This week, AETN, our local PBS station, outdid themselves by offering “The Roosevelts: An Intimate History.” This movie — or mini-series — chronicled the lives of Theodore Roosevelt, FDR, and Eleanor Roosevelt from TR’s birth in 1858 to Eleanor’s death in 1962.
Watching this series involved a large commitment for me because it showed for two hours each night, Sunday through Saturday. If you missed it, I’m sorry because it was truly outstanding. But take heart. This is television where everything is rerun eventually. Then I will watch it again.

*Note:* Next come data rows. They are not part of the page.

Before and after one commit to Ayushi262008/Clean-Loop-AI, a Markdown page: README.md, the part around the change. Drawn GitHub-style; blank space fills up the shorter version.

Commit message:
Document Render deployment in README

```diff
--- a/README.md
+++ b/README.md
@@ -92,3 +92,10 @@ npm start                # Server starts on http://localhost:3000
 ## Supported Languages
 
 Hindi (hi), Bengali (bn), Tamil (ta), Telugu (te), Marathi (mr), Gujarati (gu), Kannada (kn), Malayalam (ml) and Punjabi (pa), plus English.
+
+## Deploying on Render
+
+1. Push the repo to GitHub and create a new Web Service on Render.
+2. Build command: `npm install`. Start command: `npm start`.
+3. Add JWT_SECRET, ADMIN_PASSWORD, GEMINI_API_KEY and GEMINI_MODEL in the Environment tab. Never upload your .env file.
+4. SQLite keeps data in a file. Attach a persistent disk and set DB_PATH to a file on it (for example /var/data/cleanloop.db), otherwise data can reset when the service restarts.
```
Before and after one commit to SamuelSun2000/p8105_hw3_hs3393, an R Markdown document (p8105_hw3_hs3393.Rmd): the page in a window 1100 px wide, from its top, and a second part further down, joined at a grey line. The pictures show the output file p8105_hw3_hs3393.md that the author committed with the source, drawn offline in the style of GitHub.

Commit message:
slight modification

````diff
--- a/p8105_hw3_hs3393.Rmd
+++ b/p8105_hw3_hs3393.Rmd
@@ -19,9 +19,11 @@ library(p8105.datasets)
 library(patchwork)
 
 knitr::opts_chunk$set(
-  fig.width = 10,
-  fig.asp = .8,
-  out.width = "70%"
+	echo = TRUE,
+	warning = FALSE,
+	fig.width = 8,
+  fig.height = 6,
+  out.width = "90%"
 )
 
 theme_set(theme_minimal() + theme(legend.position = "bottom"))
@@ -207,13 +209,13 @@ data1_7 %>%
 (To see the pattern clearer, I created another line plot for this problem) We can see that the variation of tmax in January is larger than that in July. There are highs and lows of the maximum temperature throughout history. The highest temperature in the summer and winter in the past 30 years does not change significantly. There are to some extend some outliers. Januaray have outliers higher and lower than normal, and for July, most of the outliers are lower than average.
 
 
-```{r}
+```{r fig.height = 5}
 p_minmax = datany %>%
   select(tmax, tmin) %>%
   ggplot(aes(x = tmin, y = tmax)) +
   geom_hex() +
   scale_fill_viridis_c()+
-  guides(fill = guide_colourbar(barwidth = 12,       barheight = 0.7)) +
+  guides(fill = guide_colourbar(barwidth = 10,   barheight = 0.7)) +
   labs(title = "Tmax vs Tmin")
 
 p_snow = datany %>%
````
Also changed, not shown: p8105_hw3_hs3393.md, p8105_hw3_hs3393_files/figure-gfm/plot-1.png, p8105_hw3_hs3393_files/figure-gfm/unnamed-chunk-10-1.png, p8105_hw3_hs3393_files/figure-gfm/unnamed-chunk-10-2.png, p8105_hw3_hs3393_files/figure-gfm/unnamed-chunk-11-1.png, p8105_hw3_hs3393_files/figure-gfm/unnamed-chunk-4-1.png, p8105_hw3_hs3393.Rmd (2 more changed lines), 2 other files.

Directed by documentarian (is that a word?) Ken Burns (The Civil War, 1990), the script was written by Geoffrey C. Ward. The research through historical documents, diaries and private letters was obvious in the way the stories of three members of this famous family intertwined. Burns used archived news reel footage to move the narrative; and when presenting reading from diaries and letters, the voices of Merle Streep, Edward Herrmann, and Paul Giamatti were used adding greatly to the effect.
Franklin Delano Roosevelt was inaugurated President the year I was born. The country was deep in a depression. One quarter of the men in the United States were unemployed. I don’t mean they couldn’t find a job in their area of expertise or a job that paid what they thought they were worth. I mean there were no jobs for these men. There was nothing for them to do.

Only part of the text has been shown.